PS: If anyone recognizes the toffee tin being held up, centre back row, then let me know that too!
George Wombwell menagerie ‘fostered’ many talented showmen, performers, trainers, etc. One such showman was James Chittock’s father, originally an apprentice baker in Norwich, and at 18 left to become an animal trainer with George Wombwell’s Menagerie. He stayed the next 20 years! When that show dispersed, he began on his own with, rather strangely, performing canaries, hares and ponies. James was born in 1841 and brought up in the business and was well known by George Wombwell. When old enough, James left his family, married, and travelled with his own show. James and his shows are described in the text Travelling Cinematograph Show by Kevin Scrivens and Stephen Smith.
In “TheShowman” he was described as being from one of the “oldest and most representative families of the aristocracy of the road.” His first show featured his famous troupe of performing dogs and monkeys, considered the best travelling. It opened at the Agricultural Hall, Islington, each winter for over 30 years, and rarely travelled far from the London area. On seeing the success Randall Williams was having with his Cinematograph at the World’s Fair in 1896, James Chittock invested £500 and began to show moving pictures using a projector acquired from R.W. Paul, his first show being at a fair in Birmingham in 1897. He claimed that so popular was the new enterprise that he netted, in coppers, £40 a day.
The following rare photograph shows James Chittock’s Dog and Monkeys show entrance, probably prior to 1897, the year he turned his attention to the newly invented Cinematograph. (The rear of the card states ‘@FPS Chittock’s animal show. 1885.’)
The Chittocks are also related through marriage to the Chipperfield family.

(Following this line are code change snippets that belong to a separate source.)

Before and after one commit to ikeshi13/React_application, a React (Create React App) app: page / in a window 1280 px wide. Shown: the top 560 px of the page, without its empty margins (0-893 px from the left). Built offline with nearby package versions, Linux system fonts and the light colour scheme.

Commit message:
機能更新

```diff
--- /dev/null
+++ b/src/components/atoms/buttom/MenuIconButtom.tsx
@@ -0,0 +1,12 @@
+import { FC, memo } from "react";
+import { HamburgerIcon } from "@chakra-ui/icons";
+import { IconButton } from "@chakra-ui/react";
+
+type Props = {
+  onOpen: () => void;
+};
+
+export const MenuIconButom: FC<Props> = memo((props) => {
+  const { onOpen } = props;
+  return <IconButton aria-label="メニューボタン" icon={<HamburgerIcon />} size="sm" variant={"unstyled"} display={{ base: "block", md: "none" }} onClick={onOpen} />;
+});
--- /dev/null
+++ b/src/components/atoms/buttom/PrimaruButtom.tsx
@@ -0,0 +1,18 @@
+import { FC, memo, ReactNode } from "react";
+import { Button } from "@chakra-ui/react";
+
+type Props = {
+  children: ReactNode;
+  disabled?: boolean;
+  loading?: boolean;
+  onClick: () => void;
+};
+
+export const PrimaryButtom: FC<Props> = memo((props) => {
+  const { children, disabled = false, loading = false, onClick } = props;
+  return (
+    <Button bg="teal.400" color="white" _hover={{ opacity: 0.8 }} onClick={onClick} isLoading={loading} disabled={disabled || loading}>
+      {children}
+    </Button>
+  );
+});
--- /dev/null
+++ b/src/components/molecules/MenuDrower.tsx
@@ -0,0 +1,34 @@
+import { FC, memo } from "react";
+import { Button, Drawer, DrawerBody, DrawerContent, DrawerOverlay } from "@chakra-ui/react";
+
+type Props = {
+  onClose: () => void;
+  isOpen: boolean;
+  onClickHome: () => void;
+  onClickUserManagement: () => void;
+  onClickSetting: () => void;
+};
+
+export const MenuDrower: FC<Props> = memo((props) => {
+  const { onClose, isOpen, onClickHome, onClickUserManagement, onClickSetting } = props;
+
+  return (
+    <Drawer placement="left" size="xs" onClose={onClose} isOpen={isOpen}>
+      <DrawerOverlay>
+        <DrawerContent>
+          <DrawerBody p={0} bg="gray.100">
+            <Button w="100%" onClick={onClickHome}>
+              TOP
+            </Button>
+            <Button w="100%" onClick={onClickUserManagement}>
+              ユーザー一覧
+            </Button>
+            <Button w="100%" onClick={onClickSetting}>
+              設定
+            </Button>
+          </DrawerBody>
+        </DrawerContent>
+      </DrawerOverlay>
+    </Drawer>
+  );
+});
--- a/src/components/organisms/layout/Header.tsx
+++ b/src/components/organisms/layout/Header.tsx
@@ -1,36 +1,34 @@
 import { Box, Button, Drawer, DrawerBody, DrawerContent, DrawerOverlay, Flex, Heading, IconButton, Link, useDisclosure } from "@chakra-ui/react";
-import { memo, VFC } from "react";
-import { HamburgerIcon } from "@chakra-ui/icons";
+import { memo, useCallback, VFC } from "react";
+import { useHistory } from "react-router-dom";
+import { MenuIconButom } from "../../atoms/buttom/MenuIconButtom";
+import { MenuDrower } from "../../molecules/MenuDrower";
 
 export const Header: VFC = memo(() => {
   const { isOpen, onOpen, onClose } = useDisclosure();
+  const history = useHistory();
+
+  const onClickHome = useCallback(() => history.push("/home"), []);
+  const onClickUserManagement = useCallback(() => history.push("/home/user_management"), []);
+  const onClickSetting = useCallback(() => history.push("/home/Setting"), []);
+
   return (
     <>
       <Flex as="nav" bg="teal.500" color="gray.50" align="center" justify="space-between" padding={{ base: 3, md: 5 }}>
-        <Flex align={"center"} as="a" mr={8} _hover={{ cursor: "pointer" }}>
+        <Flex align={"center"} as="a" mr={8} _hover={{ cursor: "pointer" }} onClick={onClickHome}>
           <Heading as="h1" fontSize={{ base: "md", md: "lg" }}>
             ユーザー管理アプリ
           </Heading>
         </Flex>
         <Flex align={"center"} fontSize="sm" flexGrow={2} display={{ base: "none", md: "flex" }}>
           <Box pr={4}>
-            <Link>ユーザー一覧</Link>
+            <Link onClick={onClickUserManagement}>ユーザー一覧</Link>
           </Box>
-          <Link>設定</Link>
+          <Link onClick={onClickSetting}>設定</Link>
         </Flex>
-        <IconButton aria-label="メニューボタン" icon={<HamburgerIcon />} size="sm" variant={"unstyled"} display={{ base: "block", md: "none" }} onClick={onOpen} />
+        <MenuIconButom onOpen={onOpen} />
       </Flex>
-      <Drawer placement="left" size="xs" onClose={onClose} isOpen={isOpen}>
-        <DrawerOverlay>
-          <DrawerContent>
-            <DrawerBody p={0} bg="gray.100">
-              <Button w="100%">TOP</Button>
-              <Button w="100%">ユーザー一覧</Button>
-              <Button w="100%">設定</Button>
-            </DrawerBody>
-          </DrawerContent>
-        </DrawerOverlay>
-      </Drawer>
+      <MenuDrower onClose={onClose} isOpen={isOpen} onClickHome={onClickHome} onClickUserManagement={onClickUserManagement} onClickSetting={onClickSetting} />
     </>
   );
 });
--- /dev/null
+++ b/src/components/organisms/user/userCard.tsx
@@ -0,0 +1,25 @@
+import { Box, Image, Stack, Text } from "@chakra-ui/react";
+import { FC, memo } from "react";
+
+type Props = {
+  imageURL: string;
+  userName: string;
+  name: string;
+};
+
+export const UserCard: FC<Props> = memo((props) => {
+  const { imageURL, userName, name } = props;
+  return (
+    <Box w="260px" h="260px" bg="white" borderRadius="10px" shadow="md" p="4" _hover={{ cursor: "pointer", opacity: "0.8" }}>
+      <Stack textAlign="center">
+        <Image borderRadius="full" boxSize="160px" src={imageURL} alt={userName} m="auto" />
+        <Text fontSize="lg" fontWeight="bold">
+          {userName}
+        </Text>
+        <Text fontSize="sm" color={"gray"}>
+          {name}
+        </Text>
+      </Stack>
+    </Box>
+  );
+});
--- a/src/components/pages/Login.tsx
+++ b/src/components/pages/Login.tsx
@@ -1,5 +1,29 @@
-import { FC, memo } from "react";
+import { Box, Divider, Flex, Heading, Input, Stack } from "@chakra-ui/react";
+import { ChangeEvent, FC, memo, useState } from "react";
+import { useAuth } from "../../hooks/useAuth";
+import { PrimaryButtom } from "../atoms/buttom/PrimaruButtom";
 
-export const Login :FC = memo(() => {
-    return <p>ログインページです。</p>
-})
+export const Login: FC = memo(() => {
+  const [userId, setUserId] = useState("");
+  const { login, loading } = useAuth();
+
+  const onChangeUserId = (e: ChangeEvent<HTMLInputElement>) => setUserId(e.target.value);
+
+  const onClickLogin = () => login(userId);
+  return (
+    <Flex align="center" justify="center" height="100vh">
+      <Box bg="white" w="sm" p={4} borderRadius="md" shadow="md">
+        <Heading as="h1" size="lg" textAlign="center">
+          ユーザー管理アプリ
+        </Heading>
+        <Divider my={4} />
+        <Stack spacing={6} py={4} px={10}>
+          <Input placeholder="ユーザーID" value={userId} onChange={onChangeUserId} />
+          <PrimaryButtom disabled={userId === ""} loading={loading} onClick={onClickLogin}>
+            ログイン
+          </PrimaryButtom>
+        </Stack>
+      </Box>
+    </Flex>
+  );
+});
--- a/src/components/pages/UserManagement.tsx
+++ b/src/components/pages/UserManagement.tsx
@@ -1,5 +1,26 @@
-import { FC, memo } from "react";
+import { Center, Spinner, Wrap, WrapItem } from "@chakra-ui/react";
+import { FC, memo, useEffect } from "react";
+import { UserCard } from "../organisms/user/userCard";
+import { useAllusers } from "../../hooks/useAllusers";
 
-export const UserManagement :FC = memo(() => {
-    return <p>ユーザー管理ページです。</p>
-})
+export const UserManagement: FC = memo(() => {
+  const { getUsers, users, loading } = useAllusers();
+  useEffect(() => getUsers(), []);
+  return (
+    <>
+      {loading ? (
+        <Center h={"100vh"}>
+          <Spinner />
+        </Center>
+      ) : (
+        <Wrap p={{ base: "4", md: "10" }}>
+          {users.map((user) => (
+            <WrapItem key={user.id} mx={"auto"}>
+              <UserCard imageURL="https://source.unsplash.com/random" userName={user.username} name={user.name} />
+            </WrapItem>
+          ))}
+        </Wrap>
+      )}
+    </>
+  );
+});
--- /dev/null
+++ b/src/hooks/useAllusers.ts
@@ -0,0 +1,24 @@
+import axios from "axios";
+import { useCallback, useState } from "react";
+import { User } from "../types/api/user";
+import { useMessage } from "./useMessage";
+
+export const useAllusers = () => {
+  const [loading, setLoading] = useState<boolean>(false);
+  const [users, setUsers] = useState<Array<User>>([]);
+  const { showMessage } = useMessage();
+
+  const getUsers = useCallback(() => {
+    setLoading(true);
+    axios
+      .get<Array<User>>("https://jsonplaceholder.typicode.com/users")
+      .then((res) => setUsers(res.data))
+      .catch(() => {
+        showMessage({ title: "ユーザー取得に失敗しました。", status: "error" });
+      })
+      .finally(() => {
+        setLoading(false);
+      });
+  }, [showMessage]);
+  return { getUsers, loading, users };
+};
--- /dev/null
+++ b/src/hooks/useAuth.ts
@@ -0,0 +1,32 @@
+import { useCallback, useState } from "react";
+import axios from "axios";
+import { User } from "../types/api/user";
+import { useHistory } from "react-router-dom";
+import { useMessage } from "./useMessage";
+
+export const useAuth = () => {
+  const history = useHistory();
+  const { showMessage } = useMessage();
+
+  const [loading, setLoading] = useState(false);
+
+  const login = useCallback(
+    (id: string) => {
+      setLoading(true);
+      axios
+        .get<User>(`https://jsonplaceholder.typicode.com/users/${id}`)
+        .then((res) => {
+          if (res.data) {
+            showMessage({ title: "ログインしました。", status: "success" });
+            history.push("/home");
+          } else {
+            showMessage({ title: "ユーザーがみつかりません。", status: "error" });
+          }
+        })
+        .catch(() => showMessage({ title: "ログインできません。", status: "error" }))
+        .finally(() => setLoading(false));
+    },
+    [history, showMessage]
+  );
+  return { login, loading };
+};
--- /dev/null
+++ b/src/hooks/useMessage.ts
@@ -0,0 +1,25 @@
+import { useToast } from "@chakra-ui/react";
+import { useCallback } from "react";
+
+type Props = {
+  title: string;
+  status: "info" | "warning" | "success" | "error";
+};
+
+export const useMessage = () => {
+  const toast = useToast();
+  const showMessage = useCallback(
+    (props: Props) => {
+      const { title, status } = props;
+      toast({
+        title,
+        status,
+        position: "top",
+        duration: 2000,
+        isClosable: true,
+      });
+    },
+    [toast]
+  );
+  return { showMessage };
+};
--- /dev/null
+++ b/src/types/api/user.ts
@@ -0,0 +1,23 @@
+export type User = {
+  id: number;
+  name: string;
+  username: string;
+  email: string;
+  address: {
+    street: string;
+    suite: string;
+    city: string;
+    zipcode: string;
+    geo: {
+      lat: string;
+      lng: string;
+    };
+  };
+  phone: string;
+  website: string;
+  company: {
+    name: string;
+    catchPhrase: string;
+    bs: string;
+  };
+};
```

It has been a while since I published anything. However, I have been very busy researching travelling menageries. I am currently conducting a research project at the University of London on the subject of early travelling menageries and associated visual culture. That’s why I have not published articles here. It has uncovered a wealth of information and that will keep me going for several years I think! One day, I hope to announce that we can say we ‘know’ the early history of George Wombwell the menagerist. Included in this will be an account of the so called ‘Warwick Dog Fight’. I have some surprises in store for you all on that subject! Right now, I have to concentrate on the matters in hand.

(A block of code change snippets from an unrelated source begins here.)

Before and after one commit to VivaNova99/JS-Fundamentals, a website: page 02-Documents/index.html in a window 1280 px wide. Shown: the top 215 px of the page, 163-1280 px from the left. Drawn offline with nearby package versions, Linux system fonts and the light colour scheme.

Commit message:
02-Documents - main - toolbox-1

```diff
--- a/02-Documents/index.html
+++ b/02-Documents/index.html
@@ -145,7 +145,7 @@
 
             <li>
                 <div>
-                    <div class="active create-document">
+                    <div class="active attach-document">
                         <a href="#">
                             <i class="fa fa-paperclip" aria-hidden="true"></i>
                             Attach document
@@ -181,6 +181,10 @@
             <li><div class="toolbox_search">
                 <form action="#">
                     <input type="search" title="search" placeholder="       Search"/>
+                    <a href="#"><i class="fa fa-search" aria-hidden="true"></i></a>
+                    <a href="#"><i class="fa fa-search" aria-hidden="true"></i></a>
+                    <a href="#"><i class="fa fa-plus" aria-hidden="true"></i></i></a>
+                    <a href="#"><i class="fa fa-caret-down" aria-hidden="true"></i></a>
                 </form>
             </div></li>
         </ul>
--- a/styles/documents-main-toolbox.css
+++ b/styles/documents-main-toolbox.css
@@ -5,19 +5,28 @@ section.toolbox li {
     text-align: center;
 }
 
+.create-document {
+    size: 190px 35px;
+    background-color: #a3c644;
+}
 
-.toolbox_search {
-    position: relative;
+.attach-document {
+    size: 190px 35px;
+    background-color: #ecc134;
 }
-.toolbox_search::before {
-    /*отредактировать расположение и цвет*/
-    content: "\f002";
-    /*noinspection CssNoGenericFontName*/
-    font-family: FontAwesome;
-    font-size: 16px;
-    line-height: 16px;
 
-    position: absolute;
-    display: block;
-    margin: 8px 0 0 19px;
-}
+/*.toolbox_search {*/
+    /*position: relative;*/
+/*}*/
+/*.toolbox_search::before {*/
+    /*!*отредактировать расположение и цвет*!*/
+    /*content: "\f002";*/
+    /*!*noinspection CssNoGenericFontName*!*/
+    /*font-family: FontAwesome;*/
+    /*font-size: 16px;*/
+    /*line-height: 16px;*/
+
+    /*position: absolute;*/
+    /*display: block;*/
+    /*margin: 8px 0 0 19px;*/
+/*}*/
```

A postcard sized coloured advert for Barnham and Sanger outfits (1882)
I have also been busy collecting items associated with the subject and also with early circuses like Sanger’s. Below is the first batch of items that will, in due course be added to the research website. A short description is attached to each item. Sometimes I have to rely on the originator’s description which may not be 100% accurate. As always, higher resolution images have been stored.The card shows Barham, Sanger and Hutchinson together with a procession including the Lion Queen on the elephant from Sanger’s outfit (his wife Ellen). Eventually, after about 1880 the Barnum outfit became known as Barnum & Bailey’s. The original poster would represent some time between 1881-1887 after which date Hutchinson retired. His main job was as booking agent and he had worked for Van Amburg’s some time during the 1870s.
The postcard is much later of course and some ‘granny’ must have received it hand delivered!
This undated card is thought to be from Paris.
This card shows a ‘Black Comic Parade’ and is marked 1904. Its origin is not yet known.
The card was sent from Brussels during 1904 or it may be 1922-23. I’m no philatelist! Research is required to place this troupe in the history of entertainment and identity studies.
Here is another cracking image from the Goose Fair in Nottingham showing Bostock and Wombwell’s presence in the centre of the city during the early 1900s. Note the juxtaposition between the outfit and the statue of Queen Victoria, fascinating! The menagerie was always centre stage when it went to the fair.